• _Task_: Go through the entries below and copy each line containing the word "build".

• _Data for this task_:
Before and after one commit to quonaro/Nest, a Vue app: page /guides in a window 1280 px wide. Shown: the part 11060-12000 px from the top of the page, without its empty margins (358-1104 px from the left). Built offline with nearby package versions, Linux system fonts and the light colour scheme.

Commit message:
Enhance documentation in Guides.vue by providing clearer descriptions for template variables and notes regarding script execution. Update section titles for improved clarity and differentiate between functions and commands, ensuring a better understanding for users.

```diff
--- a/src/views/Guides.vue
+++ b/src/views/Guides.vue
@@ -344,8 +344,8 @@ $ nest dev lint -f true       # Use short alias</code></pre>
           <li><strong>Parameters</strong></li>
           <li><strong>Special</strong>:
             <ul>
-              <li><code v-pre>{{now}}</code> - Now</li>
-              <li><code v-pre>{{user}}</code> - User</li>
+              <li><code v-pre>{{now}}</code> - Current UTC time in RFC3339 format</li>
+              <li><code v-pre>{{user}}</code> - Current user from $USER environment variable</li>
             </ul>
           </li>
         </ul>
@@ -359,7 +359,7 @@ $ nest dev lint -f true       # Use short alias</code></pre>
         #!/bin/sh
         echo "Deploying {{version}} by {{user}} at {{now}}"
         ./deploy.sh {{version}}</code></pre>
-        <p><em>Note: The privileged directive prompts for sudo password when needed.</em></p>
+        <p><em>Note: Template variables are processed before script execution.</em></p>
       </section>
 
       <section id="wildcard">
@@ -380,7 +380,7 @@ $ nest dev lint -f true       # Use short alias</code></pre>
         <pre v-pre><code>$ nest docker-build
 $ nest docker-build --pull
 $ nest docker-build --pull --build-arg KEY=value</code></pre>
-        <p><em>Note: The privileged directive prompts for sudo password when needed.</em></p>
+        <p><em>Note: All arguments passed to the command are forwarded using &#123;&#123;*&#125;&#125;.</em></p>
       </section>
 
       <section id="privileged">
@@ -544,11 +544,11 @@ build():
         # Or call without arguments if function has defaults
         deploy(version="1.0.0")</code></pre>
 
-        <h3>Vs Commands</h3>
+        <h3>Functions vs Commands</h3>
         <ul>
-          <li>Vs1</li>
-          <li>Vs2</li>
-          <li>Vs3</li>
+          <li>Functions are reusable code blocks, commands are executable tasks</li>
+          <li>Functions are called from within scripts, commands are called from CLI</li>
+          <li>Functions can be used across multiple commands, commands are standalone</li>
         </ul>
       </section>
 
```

• _Response to the task_:
         <pre v-pre><code>$ nest docker-build
 $ nest docker-build --pull
 $ nest docker-build --pull --build-arg KEY=value</code></pre>
@@ -544,11 +544,11 @@ build():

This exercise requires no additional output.